Data supplied:
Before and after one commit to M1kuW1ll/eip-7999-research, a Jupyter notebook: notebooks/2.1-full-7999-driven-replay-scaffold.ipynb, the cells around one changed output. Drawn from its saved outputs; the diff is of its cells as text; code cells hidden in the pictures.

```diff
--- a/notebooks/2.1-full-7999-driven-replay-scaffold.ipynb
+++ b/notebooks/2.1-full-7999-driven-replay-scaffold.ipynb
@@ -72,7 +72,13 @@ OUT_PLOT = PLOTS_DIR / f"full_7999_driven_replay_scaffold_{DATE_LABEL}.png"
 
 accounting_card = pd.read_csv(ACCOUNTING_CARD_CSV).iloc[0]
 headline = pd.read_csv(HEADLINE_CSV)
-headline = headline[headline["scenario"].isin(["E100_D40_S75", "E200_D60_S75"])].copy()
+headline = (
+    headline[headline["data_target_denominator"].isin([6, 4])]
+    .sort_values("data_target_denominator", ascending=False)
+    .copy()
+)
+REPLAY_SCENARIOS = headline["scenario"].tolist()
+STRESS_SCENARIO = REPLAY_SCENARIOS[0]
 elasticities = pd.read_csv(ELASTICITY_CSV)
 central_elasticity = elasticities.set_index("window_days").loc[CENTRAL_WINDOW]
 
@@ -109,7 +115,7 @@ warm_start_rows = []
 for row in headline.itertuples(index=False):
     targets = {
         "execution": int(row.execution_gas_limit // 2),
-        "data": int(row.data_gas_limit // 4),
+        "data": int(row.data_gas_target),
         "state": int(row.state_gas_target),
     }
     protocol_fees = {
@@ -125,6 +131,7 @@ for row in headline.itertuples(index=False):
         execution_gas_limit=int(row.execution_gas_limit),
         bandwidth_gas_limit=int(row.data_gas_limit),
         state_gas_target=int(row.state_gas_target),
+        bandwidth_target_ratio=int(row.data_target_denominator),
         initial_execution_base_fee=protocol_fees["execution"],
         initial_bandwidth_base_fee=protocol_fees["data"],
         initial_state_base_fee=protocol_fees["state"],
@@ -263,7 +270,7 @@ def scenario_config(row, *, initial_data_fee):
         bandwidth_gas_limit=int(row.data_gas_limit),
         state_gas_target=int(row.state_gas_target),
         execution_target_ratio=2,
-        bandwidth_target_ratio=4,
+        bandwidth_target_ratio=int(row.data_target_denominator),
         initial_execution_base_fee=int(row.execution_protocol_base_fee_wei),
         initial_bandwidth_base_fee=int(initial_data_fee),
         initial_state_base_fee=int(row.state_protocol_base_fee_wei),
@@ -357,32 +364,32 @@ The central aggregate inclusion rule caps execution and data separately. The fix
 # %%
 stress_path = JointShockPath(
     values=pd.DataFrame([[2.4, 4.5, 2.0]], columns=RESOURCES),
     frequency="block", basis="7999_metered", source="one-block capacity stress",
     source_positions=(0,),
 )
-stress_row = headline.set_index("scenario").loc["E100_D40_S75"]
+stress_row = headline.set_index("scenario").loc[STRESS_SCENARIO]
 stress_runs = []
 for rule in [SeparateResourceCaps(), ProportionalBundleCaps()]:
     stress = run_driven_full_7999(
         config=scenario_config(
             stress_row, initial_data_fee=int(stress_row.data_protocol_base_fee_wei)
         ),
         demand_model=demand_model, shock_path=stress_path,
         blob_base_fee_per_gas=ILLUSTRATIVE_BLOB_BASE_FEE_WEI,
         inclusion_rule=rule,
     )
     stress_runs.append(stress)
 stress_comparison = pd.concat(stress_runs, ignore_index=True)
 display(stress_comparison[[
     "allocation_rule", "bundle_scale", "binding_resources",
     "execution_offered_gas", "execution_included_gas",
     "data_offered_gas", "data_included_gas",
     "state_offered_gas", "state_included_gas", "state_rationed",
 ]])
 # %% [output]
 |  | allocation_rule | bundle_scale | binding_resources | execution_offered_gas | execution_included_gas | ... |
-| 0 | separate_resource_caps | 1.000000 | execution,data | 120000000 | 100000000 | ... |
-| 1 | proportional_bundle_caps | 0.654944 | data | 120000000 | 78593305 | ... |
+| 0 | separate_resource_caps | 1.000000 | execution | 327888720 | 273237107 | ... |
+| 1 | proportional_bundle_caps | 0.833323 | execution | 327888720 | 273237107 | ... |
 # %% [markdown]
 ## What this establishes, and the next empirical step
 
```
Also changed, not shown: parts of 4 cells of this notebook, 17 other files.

Directions: Within the entries above, find each line where "notebooks" appears; copy every one.

Exercise solution:
Before and after one commit to M1kuW1ll/eip-7999-research, a Jupyter notebook: notebooks/2.1-full-7999-driven-replay-scaffold.ipynb, the cells around one changed output. Drawn from its saved outputs; the diff is of its cells as text; code cells hidden in the pictures.
--- a/notebooks/2.1-full-7999-driven-replay-scaffold.ipynb
+++ b/notebooks/2.1-full-7999-driven-replay-scaffold.ipynb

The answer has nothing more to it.